How is it that some people can unwittingly ridicule themselves far more than anyone else could while trying? Case and point with Folgers Coffee.

Allow us to use a more bizarre application of the ever-popular wine analogy for coffee: for decades, Folgers profited as coffee’s equivalent of Thunderbird. But as consumers have developed more of an interest in, and taste for, higher quality products, the reach and profitability of the misery market — whether wine or coffee — has waned dramatically.

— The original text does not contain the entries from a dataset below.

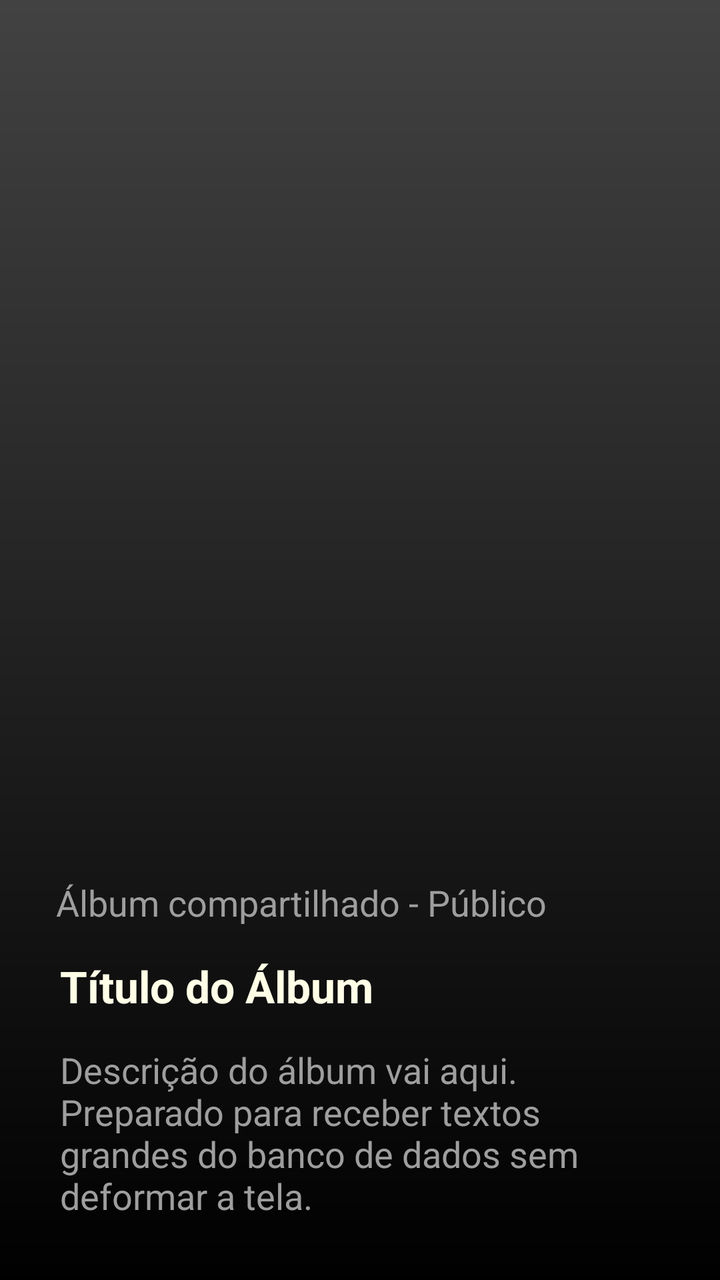
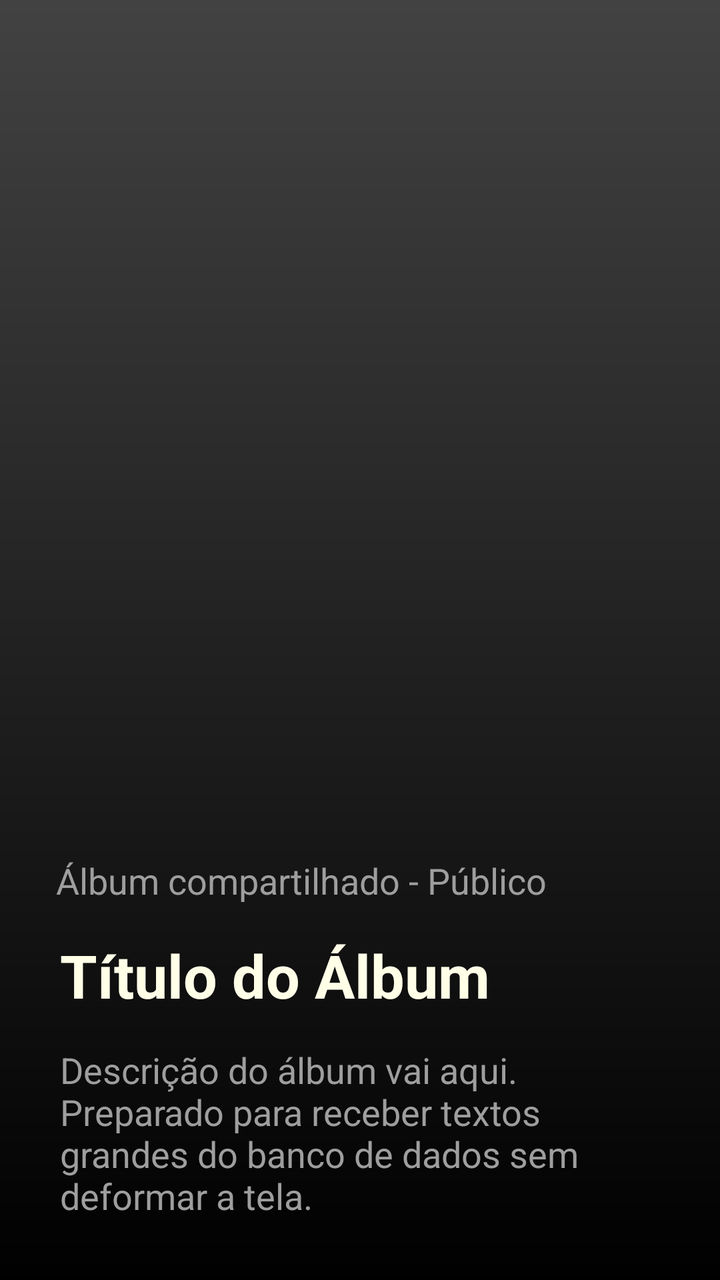

Two renders of the same Android screen: before a commit and after it. Below are the layout's source before the change and the commit's diff.
<!-- AndroidManifest.xml: application theme Theme.Monaly -->
<!-- res/layout/item_album_carousel.xml -->
<?xml version="1.0" encoding="utf-8"?>
<androidx.constraintlayout.widget.ConstraintLayout xmlns:android="http://schemas.android.com/apk/res/android"
    xmlns:app="http://schemas.android.com/apk/res-auto"
    android:layout_width="match_parent"
    android:layout_height="match_parent">

    <ImageView
        android:id="@+id/imageAlbumCover"
        android:layout_width="0dp"
        android:layout_height="0dp"
        android:scaleType="centerCrop"
        android:src="@color/gray_dark"
        app:layout_constraintBottom_toBottomOf="parent"
        app:layout_constraintEnd_toEndOf="parent"
        app:layout_constraintHorizontal_bias="1.0"
        app:layout_constraintStart_toStartOf="parent"
        app:layout_constraintTop_toTopOf="parent"
        app:layout_constraintVertical_bias="0.0" />

    <View
        android:layout_width="0dp"
        android:layout_height="0dp"
        android:background="@drawable/bg_gradient_black"
        app:layout_constraintBottom_toBottomOf="parent"
        app:layout_constraintEnd_toEndOf="parent"
        app:layout_constraintHorizontal_bias="1.0"
        app:layout_constraintStart_toStartOf="parent"
        app:layout_constraintTop_toTopOf="parent" />

    <TextView
        android:id="@+id/textAlbumTag"
        android:layout_width="wrap_content"
        android:layout_height="wrap_content"
        android:layout_marginStart="28dp"
        android:layout_marginBottom="15dp"
        android:text="Álbum compartilhado - Público"
        android:textColor="@color/gray_medium"
        android:textSize="18sp"
        app:layout_constraintBottom_toTopOf="@+id/textAlbumTitle"
        app:layout_constraintStart_toStartOf="parent" />

    <TextView
        android:id="@+id/textAlbumDescription"
        android:layout_width="0dp"
        android:layout_height="wrap_content"
        android:layout_marginStart="30dp"
        android:layout_marginEnd="30dp"
        android:layout_marginBottom="30dp"
        android:ellipsize="end"
        android:maxLines="4"
        android:text="Descrição do álbum vai aqui. Preparado para receber textos grandes do banco de dados sem deformar a tela."
        android:textColor="@color/gray_medium"
        android:textSize="18sp"
        app:layout_constraintBottom_toBottomOf="parent"
        app:layout_constraintEnd_toEndOf="parent"
        app:layout_constraintStart_toStartOf="parent" />

    <TextView
        android:id="@+id/textAlbumTitle"
        android:layout_width="0dp"
        android:layout_height="wrap_content"
        android:layout_marginStart="30dp"
        android:layout_marginEnd="30dp"
        android:layout_marginBottom="15dp"
        android:text="Título do Álbum"
        android:textColor="@color/bage_neutral"
        android:textSize="22sp"
        android:textStyle="bold"
        app:layout_constraintBottom_toTopOf="@+id/textAlbumDescription"
        app:layout_constraintEnd_toEndOf="parent"
        app:layout_constraintStart_toStartOf="parent" />

</androidx.constraintlayout.widget.ConstraintLayout>
<!-- resources referenced by this layout -->
<resources>
  <color name="bage_neutral">#fffee7</color>
  <color name="gray_dark">#424242</color>
  <color name="gray_medium">#9E9E9E</color>
  <!-- drawable bg_gradient_black (drawable) -->
  <?xml version="1.0" encoding="utf-8"?>
  <shape xmlns:android="http://schemas.android.com/apk/res/android"
  
      android:shape="rectangle">
  
      <gradient
  
          android:angle="90"
          android:startColor="@color/black"
          android:endColor="#00000000"
          android:type="linear"/>
  
  </shape>
  <style name="Theme.Monaly" parent="Base.Theme.Monaly" />
  <color name="black">#000000</color>
  <style name="Base.Theme.Monaly" parent="Theme.Material3.DayNight.NoActionBar">
  
          <item name="android:navigationBarColor">@color/black</item>
  
      </style>
</resources>

<!-- the commit's change to res/layout/item_album_carousel.xml (unified diff, before → after) -->
@@ -64,7 +64,7 @@
         android:layout_marginBottom="15dp"
         android:text="Título do Álbum"
         android:textColor="@color/bage_neutral"
-        android:textSize="22sp"
+        android:textSize="30sp"
         android:textStyle="bold"
         app:layout_constraintBottom_toTopOf="@+id/textAlbumDescription"
         app:layout_constraintEnd_toEndOf="parent"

The best part of wakin' up is T-bird under the freeway overpass Thunderbird’s Ernest & Julio Gallo responded to the challenge with high-gloss marketing, upscale brands, and even a family crest. Folgers is responding with “the biggest innovation since the launch of decaf” and an ad campaign that is “the most expensive in the history of the brand,” according to yesterday’s New York Times: Advertising – Folgers Markets a New Coffee to Cost-Cutting Home Brewers – NYTimes.com.

Folgers is also responding with a heavy dose of unwitting self-ridicule. So what is this innovation? The culmination of 8-10 years of research, Folgers is unveiling a new roasting process that includes a “predry” or “preroast” step to make their product less bitter.

And here’s where the self-ridicule comes in. Also from the New York Times article:

Jim Trout, innovation leader for research and development, at P.& G., said: “It’s like thawing a turkey before you cook it. If you don’t, the outside will be burnt and the inside will still be raw. This way it cooks evenly all the way through.”

Now if you’re promoting a new product in the food industry that you want to be perceived as better, improved, and — dare we suggest — gourmet, why would anyone in a sane frame of mind compare their fancied product to frozen turkeys? We suppose we should at least give them credit for not comparing it to instant mashed potatoes.